Co-ordinates: At 12.45 pm N 44.50.40, W 0.34.10
Weather: Cloudy, dry
Air Temperature: 17.5ºC
Pressure: 1026 hPa
Wind: 18 kmph
Overnight, the Silver Explorer sailed through occasionally choppy seas until turning into the mouth of the River Gironde at 7.30 am. As we had breakfast we could see the tree- and reed-covered banks on either side of the river.
At 10.00 am I gave a lecture on the Royal Marine commando canoe-born raid on the German-occupied port of Bordeaux that took place in December 1942. We docked in the port slightly earlier than forecast, at 12.30 pm, and after lunch we disembarked for a walking tour of the beautiful city of Bordeaux, which, thanks to the marriage of Eleanor of Aquitaine to Henry II, had the good fortune to be English for 300 years.
For our walking tour we divided into four groups. My walk took us along the riverfront of Chartrons, where the trade in claret began, past a modern paddling pool and the monument to the Girondins, heroes of the French revolution. (Bordeaux was a city of largely royalist sympathies, and in 1814 was one of the first French cities to surrender to Wellington and declare for the Bourbons). We saw the magnificent Grand Theatre built in 1773 and doubling as an opera house, and old Bordeaux with its Parlement (not a parliament but a court, and now a row of restaurants) and original bourse (stock exchange). We then moved to rejoin the bus, negotiating a 'March for Jesus' on the way, and drove through the Asian quarter before visiting the cathedral of St Andrew and then finishing at the Museum of Decorative arts, a seventeenth century building exhibiting Bordeaux porcelain and furniture.
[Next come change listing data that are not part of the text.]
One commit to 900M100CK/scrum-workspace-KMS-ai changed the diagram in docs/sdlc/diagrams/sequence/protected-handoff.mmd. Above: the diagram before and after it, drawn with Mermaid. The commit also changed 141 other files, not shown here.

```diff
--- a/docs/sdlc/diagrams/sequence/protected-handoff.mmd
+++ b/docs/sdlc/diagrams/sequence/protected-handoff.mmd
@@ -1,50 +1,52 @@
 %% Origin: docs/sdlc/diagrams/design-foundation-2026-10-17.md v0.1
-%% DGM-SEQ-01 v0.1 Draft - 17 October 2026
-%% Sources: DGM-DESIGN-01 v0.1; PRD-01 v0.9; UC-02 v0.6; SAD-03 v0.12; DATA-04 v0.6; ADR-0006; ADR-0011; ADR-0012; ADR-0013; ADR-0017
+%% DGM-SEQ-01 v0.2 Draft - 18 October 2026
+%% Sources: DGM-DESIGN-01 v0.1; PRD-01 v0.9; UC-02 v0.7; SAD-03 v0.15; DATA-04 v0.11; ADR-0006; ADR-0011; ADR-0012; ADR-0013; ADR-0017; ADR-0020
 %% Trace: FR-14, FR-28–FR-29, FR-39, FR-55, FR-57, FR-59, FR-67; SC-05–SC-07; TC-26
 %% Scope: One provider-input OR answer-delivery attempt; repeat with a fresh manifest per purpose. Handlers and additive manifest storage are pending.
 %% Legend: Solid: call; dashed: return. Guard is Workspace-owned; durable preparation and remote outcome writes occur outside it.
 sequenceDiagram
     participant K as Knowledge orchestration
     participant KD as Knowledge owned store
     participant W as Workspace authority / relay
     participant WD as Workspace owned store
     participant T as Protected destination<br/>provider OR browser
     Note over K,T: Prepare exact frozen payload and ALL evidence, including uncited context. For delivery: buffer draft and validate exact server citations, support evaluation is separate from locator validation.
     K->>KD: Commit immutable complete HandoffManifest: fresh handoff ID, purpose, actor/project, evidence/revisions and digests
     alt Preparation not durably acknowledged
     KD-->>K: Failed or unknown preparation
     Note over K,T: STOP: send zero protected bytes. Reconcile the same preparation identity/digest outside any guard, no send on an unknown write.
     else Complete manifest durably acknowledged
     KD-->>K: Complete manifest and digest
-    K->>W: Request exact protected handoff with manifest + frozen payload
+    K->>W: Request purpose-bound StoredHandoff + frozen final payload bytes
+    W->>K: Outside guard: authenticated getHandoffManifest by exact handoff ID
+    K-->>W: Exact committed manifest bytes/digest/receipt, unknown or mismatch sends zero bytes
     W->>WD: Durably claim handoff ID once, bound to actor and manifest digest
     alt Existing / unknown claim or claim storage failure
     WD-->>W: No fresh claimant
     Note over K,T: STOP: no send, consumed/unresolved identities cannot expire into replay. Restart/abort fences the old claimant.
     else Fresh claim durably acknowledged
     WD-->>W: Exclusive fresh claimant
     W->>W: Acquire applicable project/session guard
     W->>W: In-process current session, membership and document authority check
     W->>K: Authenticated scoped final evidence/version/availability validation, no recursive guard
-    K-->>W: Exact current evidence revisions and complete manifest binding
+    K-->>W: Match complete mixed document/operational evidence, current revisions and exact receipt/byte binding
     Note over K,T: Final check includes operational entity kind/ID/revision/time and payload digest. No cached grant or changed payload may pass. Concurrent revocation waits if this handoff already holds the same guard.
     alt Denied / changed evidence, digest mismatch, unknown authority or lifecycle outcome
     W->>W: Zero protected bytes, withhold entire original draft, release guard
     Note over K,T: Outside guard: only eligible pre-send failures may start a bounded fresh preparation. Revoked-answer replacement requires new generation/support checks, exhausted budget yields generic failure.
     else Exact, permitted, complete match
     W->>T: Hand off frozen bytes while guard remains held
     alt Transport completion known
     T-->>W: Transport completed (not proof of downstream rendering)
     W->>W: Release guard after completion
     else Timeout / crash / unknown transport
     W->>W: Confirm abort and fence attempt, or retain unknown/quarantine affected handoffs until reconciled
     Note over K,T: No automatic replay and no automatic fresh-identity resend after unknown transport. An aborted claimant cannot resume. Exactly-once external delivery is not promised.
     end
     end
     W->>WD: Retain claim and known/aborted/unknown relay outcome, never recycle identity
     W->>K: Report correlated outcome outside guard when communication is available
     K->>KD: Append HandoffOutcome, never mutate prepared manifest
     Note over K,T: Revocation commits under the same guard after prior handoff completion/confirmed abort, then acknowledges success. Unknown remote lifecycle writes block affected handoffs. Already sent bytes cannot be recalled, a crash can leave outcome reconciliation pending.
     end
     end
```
At around 5.00 pm we all returned to the Silver Explorer when guests had the option of relaxing on board before dinner, or exploring Bordeaux individually.